The regions under study are: the capital region of Madrid, dominated by service sector investment; and the peripheral region of Asturias, with a tradition of heavy industry, and a greater dependence on a smaller number of large private-sector employers. The latter, of a long social democratic tradition, has integrated social actors in the design of regional policy through the successive endorsement of regional social pacts. The former has for some time been dominated by the Right with a neo-liberal approach. In both regional economies FDI is crucial. In terms of business turnover they are the first and third Spanish regions by weight of foreign MNCs in industry and services - excluding the financial sector: 43.7% in Madrid, and 32.4% in Asturias -. Foreign MNCs also account for 9.1% of employment in Asturias - 29.7% of industrial employment -, and for 23.1% in Madrid.

Our data is based on 44 interviews, carried out in the years 2010-2013 with a wide range of governance actors, including conventional industrial relations actors, representatives of the regional state, inward investment and development agencies, and others involved in the nexus of relationships between MNCs and the regional state, and with subsidiary unit managers in regionally important MNCs. We also documented relevant affairs and policy developments, particularly those connected to the challenges posed by the threat of or actual closure of some key foreign MNCs.
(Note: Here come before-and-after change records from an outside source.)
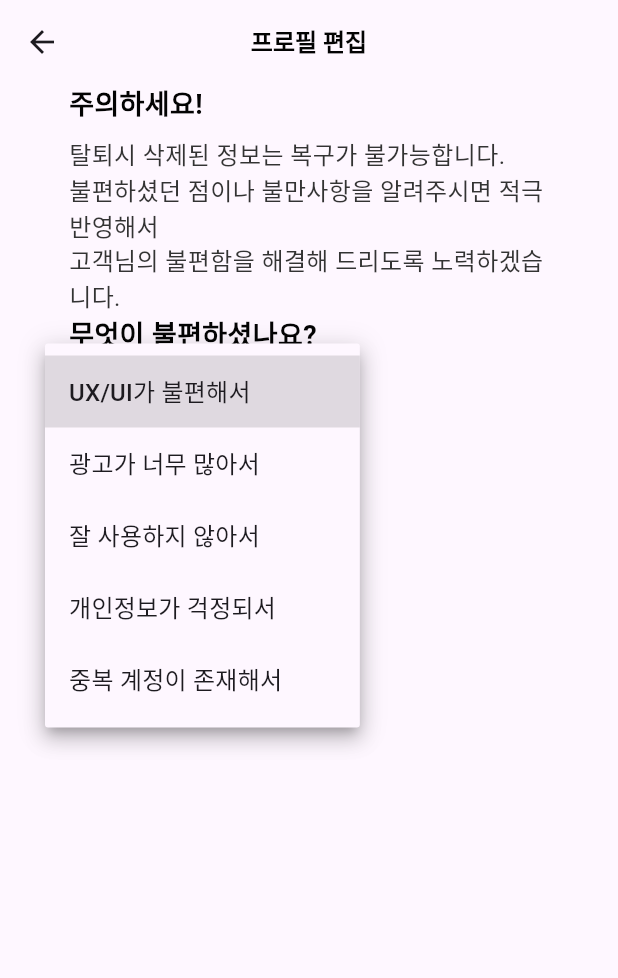
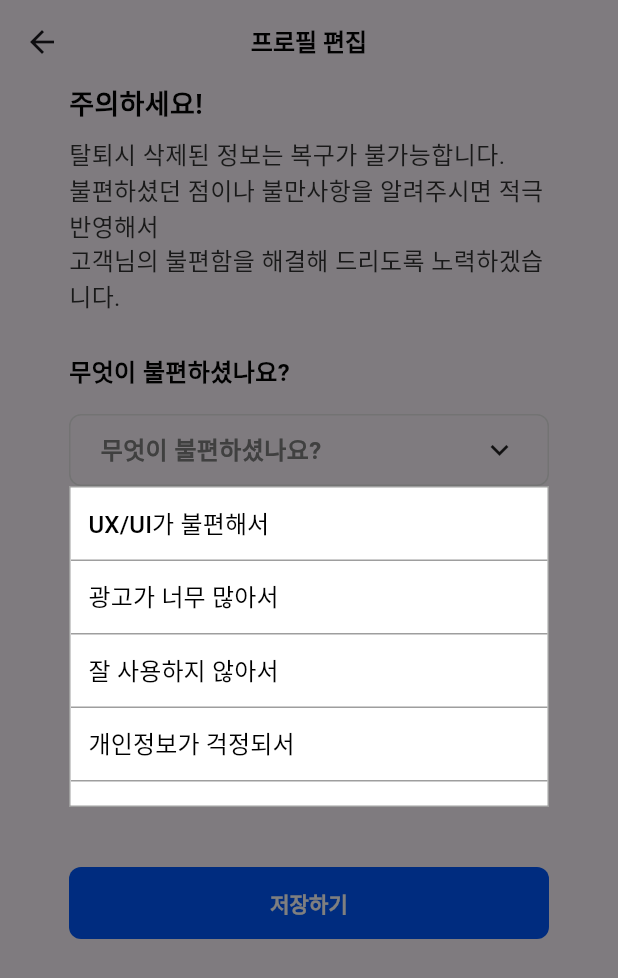
Before and after one commit to 9weeks-app-web/Team-6, a Flutter app: the MyInfoDeleteAccountPage screen opened by its route, after a tap on "무엇이 불편하셨나요?", on a phone screen of 412 x 824 dp. Shown: the top 978 px of the screen. Run offline on Flutter 3.47's test engine with Material 3 defaults, Android fonts, the light colour scheme and no system bars; our stand-ins replace equatable, flutter_riverpod, flutter_svg, fluttertoast, go_router, supabase_flutter; accounts and stored records are empty; Roboto replaces fonts that are missing (Pretendard).

Commit message:
add Common Custom DropDown Button

```diff
--- a/lib/view/pages/my_pages/my_info_delete_account_page.dart
+++ b/lib/view/pages/my_pages/my_info_delete_account_page.dart
@@ -21,6 +21,9 @@ class MyInfoDeleteAccountPage extends StatelessWidget {
             crossAxisAlignment: CrossAxisAlignment.start,
             children: [
               MyInfoDeleteAccountHeaderWidget(),
+              SizedBox(
+                height: 26,
+              ),
               MyInfoDeleteAccountContentWidget(),
             ],
           ),
--- /dev/null
+++ b/lib/view/widgets/common_widgets/custom_drop_down_widget.dart
@@ -0,0 +1,158 @@
+import 'package:flutter/cupertino.dart';
+import 'package:flutter/material.dart';
+import 'package:flutter_app/common.dart';
+
+class CustomDropdownButton extends StatefulWidget {
+  final List<String> items;
+  final String hintText;
+  final ValueChanged<String?> onChanged;
+
+  const CustomDropdownButton({
+    Key? key,
+    required this.items,
+    required this.onChanged,
+    required this.hintText,
+  }) : super(key: key);
+
+  @override
+  State<CustomDropdownButton> createState() => _CustomDropdownButtonState();
+}
+
+class _CustomDropdownButtonState extends State<CustomDropdownButton> {
+  OverlayEntry? _overlayEntry;
+  final LayerLink _layerLink = LayerLink();
+  static const double _dropdownWidth = 320;
+  static const double _dropdownHeight = 48;
+  String? value;
+  @override
+  void dispose() {
+    if (_overlayEntry != null) {
+      _removeOverlay();
+    }
+    super.dispose();
+  }
+
+  void _createOverlay() {
+    if (_overlayEntry != null) {
+      return; // 이미 존재하면 추가하지 않음
+    }
+    _overlayEntry = _customDropdown();
+    Overlay.of(context).insert(_overlayEntry!);
+  }
+
+  void _removeOverlay() {
+    if (_overlayEntry != null) {
+      _overlayEntry?.remove();
+      _overlayEntry = null;
+    }
+  }
+
+  OverlayEntry _customDropdown() {
+    return OverlayEntry(
+      maintainState: true,
+      builder: (context) => Stack(children: [
+        Positioned.fill(
+          child: GestureDetector(
+            onTap: _removeOverlay, // 배경 탭 시 드롭다운 메뉴 닫기
+            child: Container(
+              color: Colors.black.withOpacity(0.5), // 반투명 배경
+            ),
+          ),
+        ),
+        Positioned(
+          width: _dropdownWidth,
+          child: CompositedTransformFollower(
+            link: _layerLink,
+            offset: const Offset(0, _dropdownHeight),
+            child: Material(
+              color: Colors.white,
+              child: Container(
+                height: (22.0 * widget.items.length) +
+                    (21 * (widget.items.length - 1)) +
+                    20,
+                decoration: BoxDecoration(
+                  border: Border.all(color: Colors.grey),
+                ),
+                child: ListView.separated(
+                  padding: EdgeInsets.zero,
+                  physics: const ClampingScrollPhysics(),
+                  itemCount: widget.items.length,
+                  itemBuilder: (context, index) {
+                    return TextButton(
+                      onPressed: () {
+                        setState(() {
+                          value = widget.items.elementAt(index);
+                        });
+                        _removeOverlay();
+                      },
+                      child: Align(
+                        alignment: Alignment.centerLeft,
+                        child: Text(
+                          widget.items.elementAt(index),
+                          style: const TextStyle(
+                            fontSize: 16,
+                            color: Colors.black,
+                          ),
+                        ),
+                      ),
+                    );
+                  },
+                  separatorBuilder: (context, index) {
+                    return const Divider(
+                      color: Colors.grey,
+                      height: 1,
+                    );
+                  },
+                ),
+              ),
+            ),
+          ),
+        ),
+      ]),
+    );
+  }
+
+  @override
+  Widget build(BuildContext context) {
+    return InkWell(
+      onTap: () {
+        _overlayEntry != null ? _removeOverlay() : _createOverlay();
+      },
+      child: CompositedTransformTarget(
+        link: _layerLink,
+        child: Container(
+          width: _dropdownWidth,
+          height: _dropdownHeight,
+          padding: const EdgeInsets.symmetric(horizontal: 20),
+          decoration: BoxDecoration(
+              border: Border.all(
+                color: DesignColor.Neutral.shade10,
+              ),
+              borderRadius: const BorderRadius.all(Radius.circular(8.0))),
+          child: Row(
+            mainAxisAlignment: MainAxisAlignment.spaceBetween,
+            children: [
+              // 선택값.
+              value != null
+                  ? Text(value!,
+                      style: DesignTextStyle(
+                              color: DesignColor.Neutral,
+                              style: DesignStyle.Body_SemiBold)
+                          .textStyle)
+                  : Text(widget.hintText,
+                      style: DesignTextStyle(
+                              color: DesignColor.Neutral.shade50,
+                              style: DesignStyle.Body_SemiBold)
+                          .textStyle),
+              // 아이콘.
+              const Icon(
+                Icons.expand_more_outlined,
+                size: 24,
+              ),
+            ],
+          ),
+        ),
+      ),
+    );
+  }
+}
--- a/lib/view/widgets/my_page_widgets/my_info_delete_account_content_widget.dart
+++ b/lib/view/widgets/my_page_widgets/my_info_delete_account_content_widget.dart
@@ -1,6 +1,8 @@
 import 'package:flutter/foundation.dart';
 import 'package:flutter/material.dart';
 import 'package:flutter_app/common.dart';
+import 'package:flutter_app/view/widgets/common_widgets/custom_drop_down_widget.dart';
+import 'package:flutter_app/view/widgets/common_widgets/toast_widget.dart';
 
 class MyInfoDeleteAccountContentWidget extends StatefulWidget {
   const MyInfoDeleteAccountContentWidget({super.key});
@@ -33,25 +35,156 @@ class _MyInfoDeleteAccountContentWidgetState
         Text(
           '무엇이 불편하셨나요?',
           style: DesignTextStyle(
-                  style: DesignStyle.SubTitle_Bold, color: DesignColor.Neutral)
+                  style: DesignStyle.Label_1_SemiBold,
+                  color: DesignColor.Neutral)
               .textStyle,
         ),
-        DropdownButton(
-          hint: const Text('무엇이 불편하셨나요?'),
-          value: selectedDropdown,
-          items: menuList.map((String item) {
-            return DropdownMenuItem<String>(
-              value: item,
-              child: Text(item),
-            );
-          }).toList(),
-          onChanged: (dynamic value) {
-            setState(() {
-              selectedDropdown = value ?? '';
-            });
-          },
-        )
+        // DropdownButtonFormField(
+        //   icon: const Icon(
+        //     Icons.expand_more,
+        //     color: Color(0xFF2E2E2E),
+        //   ),
+        //   decoration: InputDecoration(
+        //     border: OutlineInputBorder(
+        //       borderRadius: const BorderRadius.all(
+        //         Radius.circular(8.0),
+        //       ),
+        //       borderSide: BorderSide(color: DesignColor.Neutral.shade10),
+        //     ),
+        //     enabledBorder: OutlineInputBorder(
+        //       // 활성화되었을 때의 테두리
+        //       borderRadius: BorderRadius.circular(8.0),
+        //       borderSide: BorderSide(color: DesignColor.Neutral.shade10),
+        //     ),
+        //     focusedBorder: OutlineInputBorder(
+        //       // 포커스를 받았을 때의 테두리
+        //       borderRadius: BorderRadius.circular(8.0),
+        //       borderSide: BorderSide(color: DesignColor.Neutral.shade10),
+        //     ),
+        //     hintStyle: DesignTextStyle(
+        //       style: DesignStyle.Body,
+        //       color: DesignColor.Neutral.shade50,
+        //     ).textStyle,
+        //     hintText: '무엇이 불편하셨나요?',
+        //   ),
+        //   value: selectedDropdown,
+        // onChanged: (dynamic value) {
+        //   setState(() {
+        //     selectedDropdown = value ?? '';
+        //   });
+        // },
+        //   items: menuList.map((item) {
+        //     return DropdownMenuItem(
+        //         value: item,
+        //         child: Container(
+        //           padding: const EdgeInsets.all(8.0), // 패딩 추가
+        //           color: Colors.lightBlue, // 배경색 설정
+        //           child: Text(
+        //             item,
+        //             style: const TextStyle(color: Colors.white), // 텍스트 스타일 설정
+        //           ),
+        //         ));
+        //   }).toList(),
+        // ),
+        const SizedBox(
+          height: 16,
+        ),
+        CustomDropdownButton(
+            hintText: '무엇이 불편하셨나요?',
+            items: menuList,
+            onChanged: (dynamic value) {
+              setState(() {
+                selectedDropdown = value ?? '';
+              });
+            }),
+        const SizedBox(
+          height: 26,
+        ),
+
+        const MyEditFieldWidget(
+          fieldHintText: '현재 비밀번호를 입력해주세요.',
+          fieldName: '비밀번호 입력',
+        ),
+        const SizedBox(
+          height: 80,
+        ),
+        Padding(
+          padding: const EdgeInsets.symmetric(vertical: 35.0),
+          child: SizedBox(
+            width: 320,
+            height: 48,
+            child: ElevatedButton(
+              style: ElevatedButton.styleFrom(
+                elevation: 0,
+                backgroundColor: DesignColor.Primary,
+                shape: DesignButtonStyle.BorderStyle08,
+              ),
+              onPressed: () {
+                showToast(context, '저장되었습니다!');
+              },
+              child: Text(
+                '저장하기',
+                style: DesignTextStyle(
+                        color: Colors.white,
+                        style: DesignStyle.Label_2_SemiBold)
+                    .textStyle,
+              ),
+            ),
+          ),
+        ),
       ],
     );
   }
 }
+
+class MyEditFieldWidget extends StatelessWidget {
+  final String fieldName;
+  final String fieldHintText;
+  const MyEditFieldWidget({
+    Key? key,
+    required this.fieldName,
+    required this.fieldHintText,
+  }) : super(key: key);
+
+  @override
+  Widget build(BuildContext context) {
+    return Column(
+      crossAxisAlignment: CrossAxisAlignment.start,
+      children: [
+        Padding(
+          padding: const EdgeInsets.symmetric(vertical: 8.0),
+          child: Text(
+            fieldName,
+            style: DesignTextStyle(
+                    color: DesignColor.Neutral,
+                    style: DesignStyle.Label_1_SemiBold)
+                .textStyle,
+          ),
+        ),
+        Padding(
+          padding: const EdgeInsets.symmetric(vertical: 8.0),
+          child: SizedBox(
+            width: 320,
+            child: TextField(
+              decoration: InputDecoration(
+                  enabledBorder: OutlineInputBorder(
+                    borderSide: BorderSide(color: DesignColor.Neutral.shade10),
+                    borderRadius: BorderRadius.circular(5),
+                  ),
+                  focusedBorder: OutlineInputBorder(
+                    borderSide: BorderSide(color: DesignColor.Neutral.shade10),
+                    borderRadius: BorderRadius.circular(5),
+                  ),
+                  hintText: fieldHintText,
+                  hintStyle: DesignTextStyle(
+                          style: DesignStyle.Body,
+                          color: DesignColor.Neutral.shade50)
+                      .textStyle,
+                  contentPadding: const EdgeInsets.all(16.0)),
+            ),
+          ),
+        ),
+      ],
+    );
+  }
+}
```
Our regional case studies show that different regional processes of creatively recombining institutional environments in the search for competitive advantage (Crouch, 2005) are possible within similar political institutional structures. Thus, we find that regional governments are key decision-makers in determining the type of sub-regional governance of FDI in Spain. We also find that regional coordination mechanisms depend largely on the dominant political belief as to which actors should be integrated in the regional business system. The Asturian government opted for developing a non-market coordination mechanism, integrating industrial relations actors in the design of regional development policies, while Madrid opted to exclude them. While both alternatives seem successful, path-dependency explanations are clearly insufficient to explain their development. Thus our results reject any institutional deterministic approach. Change depends on the strategic choices of government and social actors within the existing industrial relations institutions setting.


Almond, P., A. Ferner, M. Gonzalez Menendez, J. Lavelle, D. Luque Balbona, and S. Monaghan (2014): "Multinational Corporations, Sub-national Governance and Human Resources: A Cross-national Comparison for Europe". In X. Richet, V. Delteil, P. Dieuaide (eds.) Strategies of Multinational Corporations and Social Regulations. European and Asian Perspectives, Springer, 107-124.

Crouch. C. (2005) Capitalist Diversity and Change. Oxford; Oxford University Press.

McCann, P., and Mudambi, R. (2005) “Analytical differences in the economics of geography: The case of the multinational firm”, Environment and Planning, 37: 1857-1876. Phelps, N. A. (2000). The locally embedded multinational and institutional capture. Area32(2), 169-178.

Phelps, N. A. (2000). The locally embedded multinational and institutional capture. Area32(2), 169-178.

Royo, S. (2008) Varieties of capitalism in Spain. Remaking the Spanish Economy for the New Century. Houndmills: Palgrave-McMillan.

Rutherford, T. D., and Holmes, J. (2013). (Small) differences that (still) matter? Cross-border regions and work place governance in the Southern Ontario and US Great Lakes automotive industry. Regional Studies47(1), 116-127.